Will common sense ever prevail? We’ve all seen stories on the news about a new miracle food. “Eat more carrots and your eyesight will improve,” or “Eating raspberries reduces heart disease, cancer, etc…” and what about the reports on wine and alcohol consumption? Is a glass of wine good for your health or bad? It is easy for physicians and the news media to describe foods as good or bad, but most nutritionists realize there are no such things – only good diets and bad diets. Regardless of whether the news reports are based on fact or fiction, what’s important to realize is that no single food will bring you good health or destroy your health.
Unfortunately people persist in classifying foods as healthy or unhealthy. Relying on various media and advertising adds to the confusion as terminology used implies that a food is either ‘good’ or ‘bad’ based on which term is used to describe the food. For example, ‘starch is bad because it makes you fat’, but ‘complex carbohydrates are good because they contain fiber and take longer to digest’. Look up starch in a nutrition textbook and you’ll find out that it is defined as a complex carbohydrate. Here’s another one, ‘calories are bad because they make you fat’; ‘energy is good because it gives you stamina to finish your activities’. The reality is that a calorie is a unit used to measure energy; the same way inches or miles measure distance.
HERE’S WHAT YOU NEED TO KNOW: Classifying a food or nutrient as ‘good’ or ‘bad’ and reducing concepts in nutrition to the most simple terms is usually not going to give you a correct answer. These oversimplifications are not only incorrect, but in the long run detract from achieving balanced nutrition.
Although nutrition and diet shouldn’t be oversimplified, it also doesn’t need to be rocket science either. A good diet is about sensible choices and choosing foods that are nutrient dense.

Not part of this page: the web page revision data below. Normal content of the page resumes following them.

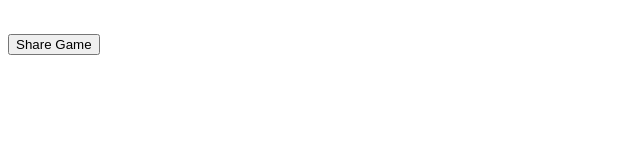
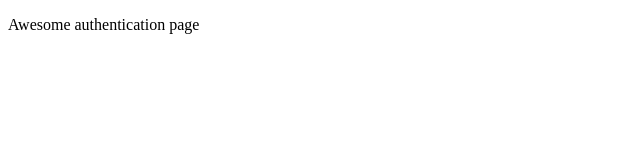
Before and after one commit to kelvindisi/spring-boot-recarps, a plain HTML site: page index.html in a window 1280 px wide. Shown: the whole page, without its empty margins (0-640 px from the left). Drawn offline with Linux system fonts and the light colour scheme.

Commit message:
authentication enabled for user #1

```diff
--- a/index.html
+++ b/index.html
@@ -9,11 +9,6 @@
   <body>
     <script></script>
 
-    <p>
-      <br /><a
-        href='whatsapp://send?text="Hi, I would like to share with you this wonderful game that I played. Go to https://www.ntarasiplay.co.ke to play. I am sure you will love it too. Thank me later."'
-        ><button class="nextbut">Share Game</button></a
-      >
-    </p>
+    <p>Awesome authentication page</p>
   </body>
 </html>
```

The more nutrients you can include in your diet the more balanced your nutrition will be. You can achieve balanced nutrition most easily by including a wide variety of foods in your diet and choosing appropriate, high-quality nutritional supplements.